If test results show health advisory levels of cyanotoxins after treatment, the Oregon Health Authority requires a second water sample—called a confirmation sample—be taken the following day at the same location. The follow-up sample—the second part of a two-part test—is taken because health issues related to cyanotoxins are based on multiple day exposure to the toxin at concentrations above the advisory level. The results of the two-step test—initial and confirmation sample together—provide the critical information needed on the presence of cyanotoxins and how long it has been present.
Where are the samples tested?
We have our own U.S. Environmental Protection Agency-preferred water testing system, ELISA, which means test results are available sooner than if they need to be sent to another lab. If an initial result shows the presence of cyanotoxins at concentrations above the health advisory level, our staff can draw a confirmation sample as soon as possible the following day (right after midnight) and run the lab test overnight. This allows us to tell the community as soon as possible if there is a need to issue a Do-Not-Drink advisory. We post results on our website during the algal season (May 1-October 31).
What happens if cyanotoxin test results indicate the need for a Do-Not-Drink health advisory?
If cyanotoxin test results indicate the need for a Do-Not-Drink health advisory, our community and water customers will be notified through our emergency notification system, news media, and social media channels.
How will water users learn more about the potential public health issues?
We will be coordinating with the Oregon Health Authority, Marion County Environmental Services, and Oregon Department of Agriculture to provide residents and businesses the best available information on potential public health issues and steps our community can take to keep their family and pets safe. We will use the same process to let people know when our water is safe again to drink following an advisory.
The U.S. Environmental Protection Agency also has public health information on their website.
How is a Do-Not-Drink advisory lifted?
To lift a Do-Not-Drink advisory, test results must meet the Oregon Health Authority requirements of two consecutive days of sampling that show cyanotoxins at concentrations below the health advisory levels. We will also consider other factors such as cyanotoxin levels in the watershed when deciding to lift a Do-Not-Drink advisory.
What are the new rules?

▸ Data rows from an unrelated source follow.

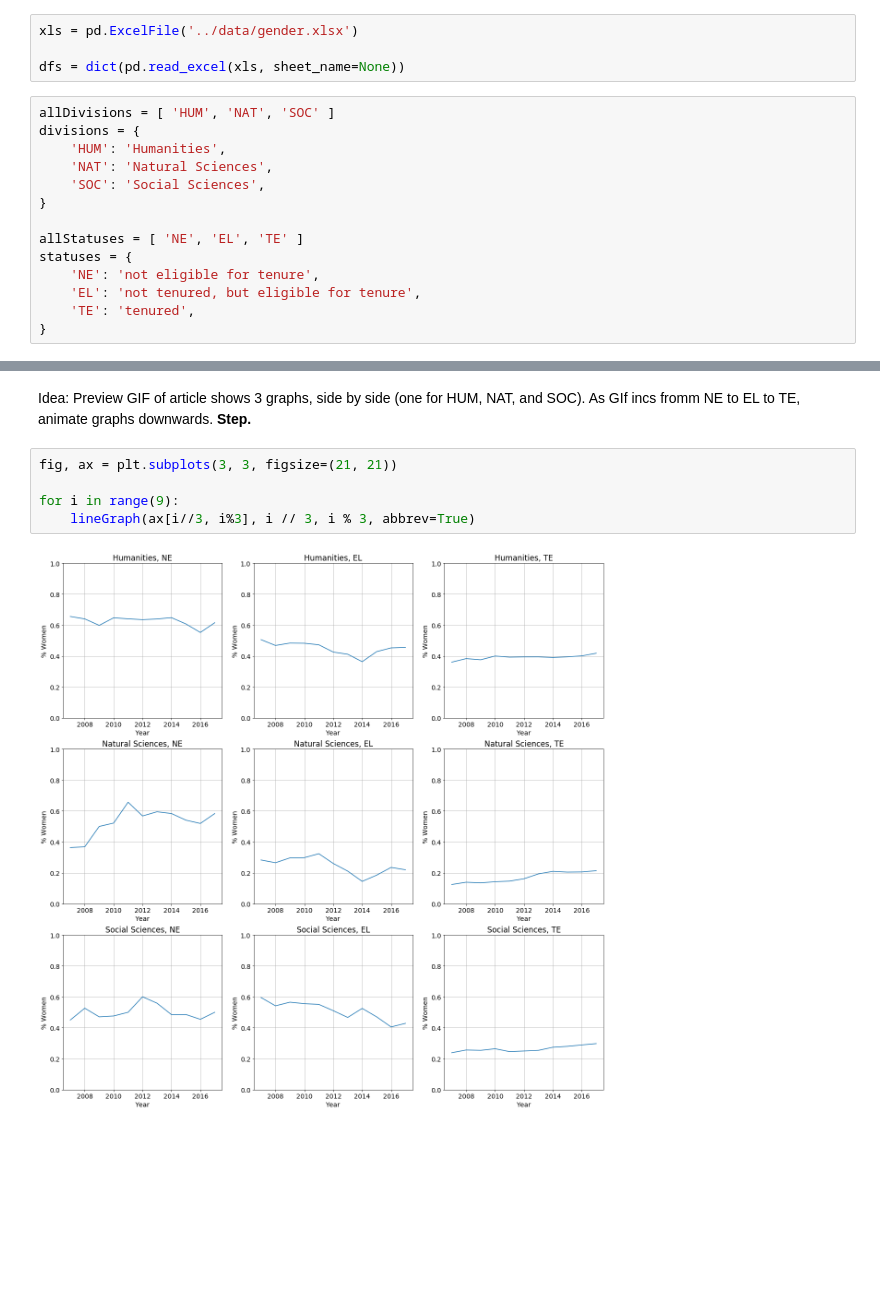
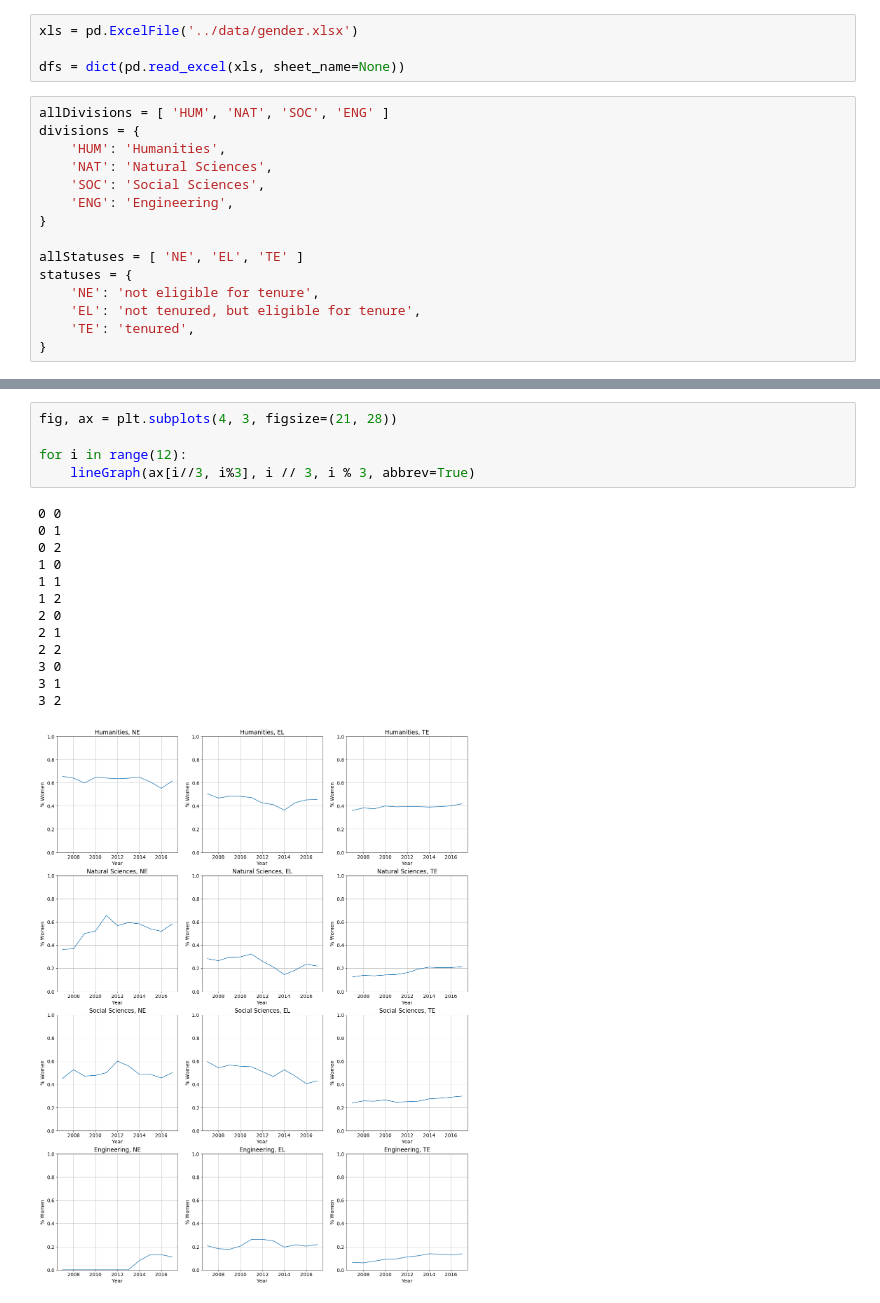
Before and after one commit to jsonkao/youdrawit-tenure, a Jupyter notebook: notebooks/gender.ipynb, the cells around one changed output, grey strips where cells are left out. Saved outputs shown, nothing was run; the diff lists cells and outputs as text; blank space fills up the shorter version.

```diff
--- a/notebooks/gender.ipynb
+++ b/notebooks/gender.ipynb
@@ -14,11 +15,12 @@ xls = pd.ExcelFile('../data/gender.xlsx')
 
 dfs = dict(pd.read_excel(xls, sheet_name=None))
 # %%
-allDivisions = [ 'HUM', 'NAT', 'SOC' ]
+allDivisions = [ 'HUM', 'NAT', 'SOC', 'ENG' ]
 divisions = {
     'HUM': 'Humanities',
     'NAT': 'Natural Sciences',
     'SOC': 'Social Sciences',
+    'ENG': 'Engineering',
 }
 
 allStatuses = [ 'NE', 'EL', 'TE' ]
@@ -43,12 +46,22 @@ def lineGraph(ax, div, status, abbrev=False):
     ax.grid()
     ax.axis(ymin=0, ymax=1)
     ax.set(xlabel='Year', ylabel='% Women', title=name)
-# %% [markdown]
-Idea: Preview GIF of article shows 3 graphs, side by side (one for HUM, NAT, and SOC). As GIf incs fromm NE to EL to TE, animate graphs downwards. **Step.**
 # %%
-fig, ax = plt.subplots(3, 3, figsize=(21, 21))
+fig, ax = plt.subplots(4, 3, figsize=(21, 28))
 
-for i in range(9):
+for i in range(12):
     lineGraph(ax[i//3, i%3], i // 3, i % 3, abbrev=True)
 # %% [output]
+0 0
+0 1
+0 2
+1 0
+1 1
+1 2
+2 0
+2 1
+2 2
+3 0
+3 1
+3 2
-[figure, old version]
+[figure, new version]
```
Also changed, not shown: parts of 5 cells of this notebook, 10 other files.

The Oregon Health Authority requires us to test and to report results for two cyanotoxins produced by cyanobacteria (algae). Based on national public health research shown in the U.S. Environmental Protection Agency guidelines, the rules set two health advisory levels for cyanotoxins in drinking water—one for "vulnerable people" and one for "all persons." A health advisory level is the concentration of cyanotoxins at or below which adverse health effects are not expected to occur if consuming water containing cyanotoxins at this level for up to 10 days.
|Healthy Advisory Level||Vulnerable People||All Persons|
|Who is Affected||Children under the age of six, pregnant women or nursing mothers, and those with pre-existing liver conditions of receiving dialysis treatment||Everyone|
|Total Microcystins Trigger||0.3 ppb||1.6 ppb|
|Cylindrospermopsin Trigger ||0.7 ppb||3 ppb|
Is there a health advisory level for pets?
There is no health advisory level for pets. The U.S. Environmental Protect Agency reports cyanotoxins can be harmful to animals if they drink tap water contaminated with elevated levels of cyanotoxins. They advise pet owners to contact a veterinarian if animals show signs of illness.